Think today’s teenagers are on their phones, not plugging into the real world? Well, not so fast. Students at Mt. Edgecumbe High School are replicating a recent study, attempting to determine how the presence of a cell phone in a classroom affects the way we think. KCAW’s Katherine Rose reports.
There are plenty of distractions in a high school classroom. The intercom, the talkative classmates, that kid crinkling the bag of Cheetos beneath his desk. But perhaps the biggest distraction of all can be found in the pocket of nearly every student.
Cell phones. Students at Mt. Edgecumbe High School have noticed. And right now, junior Muriel Reid and senior Wolf Star Duran are collecting their classmates phones in a cardboard box so they can conduct an experiment.
“Put your phone in the box. We’ll give it to you later,” Reid says.
“You actually have to give your phone up,” their classroom teacher chimes in. “So don’t be like, ‘oh, I don’t have one.’ You do. It’s in your pocket or wherever it is. You actually have to release the device.”
They’re testing to see if merely the presence of cell phones in the room affects cognitive ability. They were inspired by a study they read in their field research class. Reid says in that study, which was conducted at by researchers at the University of Texas- Austin, participants were instructed to take a test, some with their phones nearby, and some without.
“Students were able to have their phones on the desk, in their backpack and out of the room I believe and the differences in their test scores relating to those,” Reid says.
The results? After testing 800 people, the participants fared better on the computer generated tests when their phones were completely out of the room. When they were asked to place their phones in their bags or on their desks during the test, the scores suffered.
“I brought up the article that I’d found to kids just to talk to them about the use of their phones. Like let’s all be reflective about the use of our device and how it’s making us think, maybe differently. And then I had kids say, ‘Well we should replicate that study,” says science teacher Chohla Moll. She didn’t plan to include this experiment as a part of her curriculum. But her students took such interest. And they were adamant about one thing when it came to the cognitive tests. Pencil and paper only.
“The kids were like ‘We don’t want to do this on a computer,” Moll says. “And I was like, ‘ But we test you on the computer. You take all of your standardized testing, the map testing. Everything’s on the computer, so we should do this on the computer. And they were like NO.”
And they took it a step further.
“I come back over to them, and I said, ‘What are you doing?’” Moll recalls. “‘We’re writing our own cognitive test, Mrs. Moll.'”

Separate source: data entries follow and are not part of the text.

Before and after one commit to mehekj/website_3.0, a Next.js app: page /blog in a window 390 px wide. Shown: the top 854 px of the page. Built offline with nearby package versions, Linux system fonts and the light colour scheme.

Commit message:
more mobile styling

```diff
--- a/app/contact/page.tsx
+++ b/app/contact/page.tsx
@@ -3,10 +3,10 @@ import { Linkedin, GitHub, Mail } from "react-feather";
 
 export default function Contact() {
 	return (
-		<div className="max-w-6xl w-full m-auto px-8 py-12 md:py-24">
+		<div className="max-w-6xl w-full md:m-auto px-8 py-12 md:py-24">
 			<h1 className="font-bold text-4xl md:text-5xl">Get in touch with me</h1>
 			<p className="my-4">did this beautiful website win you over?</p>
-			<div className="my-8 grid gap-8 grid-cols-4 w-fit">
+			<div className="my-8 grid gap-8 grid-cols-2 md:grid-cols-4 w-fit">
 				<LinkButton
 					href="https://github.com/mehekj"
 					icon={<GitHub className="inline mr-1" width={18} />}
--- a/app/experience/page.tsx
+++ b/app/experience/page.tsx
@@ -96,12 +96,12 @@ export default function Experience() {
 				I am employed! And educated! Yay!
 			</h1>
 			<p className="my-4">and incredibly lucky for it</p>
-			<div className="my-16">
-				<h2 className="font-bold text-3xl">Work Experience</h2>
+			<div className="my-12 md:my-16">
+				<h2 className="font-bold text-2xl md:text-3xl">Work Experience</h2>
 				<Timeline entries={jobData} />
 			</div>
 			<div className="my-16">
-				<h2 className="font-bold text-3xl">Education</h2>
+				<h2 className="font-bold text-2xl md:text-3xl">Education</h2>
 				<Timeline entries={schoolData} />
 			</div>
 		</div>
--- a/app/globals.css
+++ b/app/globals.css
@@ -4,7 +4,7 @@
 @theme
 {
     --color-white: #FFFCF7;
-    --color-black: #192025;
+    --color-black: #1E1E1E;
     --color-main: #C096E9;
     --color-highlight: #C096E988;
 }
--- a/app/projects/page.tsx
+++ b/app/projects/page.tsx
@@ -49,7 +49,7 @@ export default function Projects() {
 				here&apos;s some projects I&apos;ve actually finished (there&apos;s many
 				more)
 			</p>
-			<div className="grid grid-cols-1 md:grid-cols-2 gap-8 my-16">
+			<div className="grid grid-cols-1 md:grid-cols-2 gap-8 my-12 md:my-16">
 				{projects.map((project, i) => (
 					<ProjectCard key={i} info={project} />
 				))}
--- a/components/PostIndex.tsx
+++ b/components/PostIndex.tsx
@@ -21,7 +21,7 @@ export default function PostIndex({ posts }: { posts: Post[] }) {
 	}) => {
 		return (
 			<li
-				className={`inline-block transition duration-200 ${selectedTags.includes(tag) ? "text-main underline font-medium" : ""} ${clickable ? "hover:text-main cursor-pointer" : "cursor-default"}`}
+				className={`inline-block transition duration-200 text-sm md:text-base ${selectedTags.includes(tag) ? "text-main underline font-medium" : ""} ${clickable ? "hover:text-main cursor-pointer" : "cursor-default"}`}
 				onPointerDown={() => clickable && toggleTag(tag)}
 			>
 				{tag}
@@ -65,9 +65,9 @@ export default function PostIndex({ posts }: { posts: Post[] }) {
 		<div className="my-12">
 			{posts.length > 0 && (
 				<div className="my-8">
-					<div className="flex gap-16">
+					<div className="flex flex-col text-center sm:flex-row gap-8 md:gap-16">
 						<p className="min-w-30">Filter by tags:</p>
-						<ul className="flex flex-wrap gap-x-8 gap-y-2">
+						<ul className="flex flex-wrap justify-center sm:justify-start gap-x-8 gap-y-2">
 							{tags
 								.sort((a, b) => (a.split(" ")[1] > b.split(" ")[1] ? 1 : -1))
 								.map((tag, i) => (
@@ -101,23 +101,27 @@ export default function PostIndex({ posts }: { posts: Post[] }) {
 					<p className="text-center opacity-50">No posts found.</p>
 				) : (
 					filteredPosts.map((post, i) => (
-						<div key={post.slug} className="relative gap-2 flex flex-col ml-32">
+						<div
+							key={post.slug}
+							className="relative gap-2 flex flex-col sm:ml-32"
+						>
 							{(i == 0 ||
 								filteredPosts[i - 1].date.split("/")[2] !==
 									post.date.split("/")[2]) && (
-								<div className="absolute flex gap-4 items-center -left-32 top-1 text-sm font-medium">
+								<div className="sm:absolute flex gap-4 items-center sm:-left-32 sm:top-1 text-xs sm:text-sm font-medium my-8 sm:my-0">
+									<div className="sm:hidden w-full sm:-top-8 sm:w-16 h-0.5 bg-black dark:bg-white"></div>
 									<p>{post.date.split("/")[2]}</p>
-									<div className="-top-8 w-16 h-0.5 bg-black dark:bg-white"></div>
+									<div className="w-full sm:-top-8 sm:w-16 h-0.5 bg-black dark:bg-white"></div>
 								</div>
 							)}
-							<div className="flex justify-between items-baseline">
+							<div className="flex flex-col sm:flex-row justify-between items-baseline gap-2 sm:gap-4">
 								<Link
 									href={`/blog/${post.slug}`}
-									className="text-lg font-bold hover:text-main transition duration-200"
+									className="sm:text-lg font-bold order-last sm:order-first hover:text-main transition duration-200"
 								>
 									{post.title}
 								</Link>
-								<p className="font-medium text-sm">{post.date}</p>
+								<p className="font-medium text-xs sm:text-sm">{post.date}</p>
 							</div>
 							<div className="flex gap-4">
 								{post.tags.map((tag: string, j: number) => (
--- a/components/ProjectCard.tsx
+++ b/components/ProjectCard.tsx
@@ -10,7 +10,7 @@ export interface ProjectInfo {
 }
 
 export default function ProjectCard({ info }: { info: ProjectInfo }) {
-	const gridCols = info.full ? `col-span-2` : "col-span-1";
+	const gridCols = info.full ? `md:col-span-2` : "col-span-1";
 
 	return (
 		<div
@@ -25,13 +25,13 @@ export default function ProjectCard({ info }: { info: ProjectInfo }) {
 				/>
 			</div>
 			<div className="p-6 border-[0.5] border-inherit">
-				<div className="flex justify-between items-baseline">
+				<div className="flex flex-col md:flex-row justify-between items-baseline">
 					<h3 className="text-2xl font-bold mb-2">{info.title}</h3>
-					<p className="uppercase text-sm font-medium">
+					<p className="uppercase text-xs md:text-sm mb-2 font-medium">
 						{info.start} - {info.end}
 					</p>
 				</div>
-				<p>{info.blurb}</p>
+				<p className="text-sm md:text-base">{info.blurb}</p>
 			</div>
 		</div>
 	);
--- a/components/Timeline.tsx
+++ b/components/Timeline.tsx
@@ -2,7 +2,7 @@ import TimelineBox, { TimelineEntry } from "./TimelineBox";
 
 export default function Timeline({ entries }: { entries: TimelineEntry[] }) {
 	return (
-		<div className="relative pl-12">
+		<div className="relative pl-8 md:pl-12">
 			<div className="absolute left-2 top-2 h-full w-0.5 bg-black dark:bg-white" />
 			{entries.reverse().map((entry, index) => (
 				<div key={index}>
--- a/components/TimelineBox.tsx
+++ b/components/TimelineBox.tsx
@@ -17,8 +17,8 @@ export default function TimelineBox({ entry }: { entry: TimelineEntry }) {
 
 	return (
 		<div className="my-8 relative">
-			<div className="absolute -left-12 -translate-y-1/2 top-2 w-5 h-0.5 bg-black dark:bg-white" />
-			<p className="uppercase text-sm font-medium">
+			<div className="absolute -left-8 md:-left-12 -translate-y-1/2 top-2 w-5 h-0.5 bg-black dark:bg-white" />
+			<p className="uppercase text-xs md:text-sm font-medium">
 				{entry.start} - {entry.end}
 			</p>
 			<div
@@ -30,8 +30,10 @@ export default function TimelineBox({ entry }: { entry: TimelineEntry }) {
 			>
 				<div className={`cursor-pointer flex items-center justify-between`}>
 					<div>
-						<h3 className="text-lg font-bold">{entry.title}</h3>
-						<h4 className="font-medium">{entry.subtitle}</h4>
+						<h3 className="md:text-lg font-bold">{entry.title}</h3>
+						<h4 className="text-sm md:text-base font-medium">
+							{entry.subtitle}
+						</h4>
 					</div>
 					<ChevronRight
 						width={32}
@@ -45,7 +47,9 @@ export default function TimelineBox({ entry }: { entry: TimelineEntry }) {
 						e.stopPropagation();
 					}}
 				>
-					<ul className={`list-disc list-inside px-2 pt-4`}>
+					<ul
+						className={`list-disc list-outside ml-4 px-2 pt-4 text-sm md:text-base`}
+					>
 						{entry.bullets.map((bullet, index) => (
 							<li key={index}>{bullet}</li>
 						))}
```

Now, in several classrooms, students are taking the cognitive tests Molls’ students wrote. Some students think the presence or absence of their cell phones won’t make a difference. MEHS is a 1-1 school, which means every student has a laptop. They’re used to performing well academically while simultaneously using technology. But Reid and Duran think cell phones have a negative impact on a student’s attention.
“I feel like laptops in general are more of a work thing,” Reid says.
“Computers are less of a phone,” Duran continues. “You can’t have an instagram or a snapchat on your computer. You can’t get text messages. You can, but it won’t beep or buzz, you know, and bring your attention to your phone.”
They’ll go into classrooms again in a couple of days to conduct a second round of testing. Then they’ll compare the results. They think they’ll find data that’s comparable to the study they read. But Moll says it’s okay if they don’t.
“And then my students are like ‘well what if there isn’t?’ And I said ‘Well that’s science!’ It’s okay no matter how it turns out, that’s just the result. I think it’s going to be a lesson for all of us in the end.”
A lesson that might be easier to learn if we put our phones away first.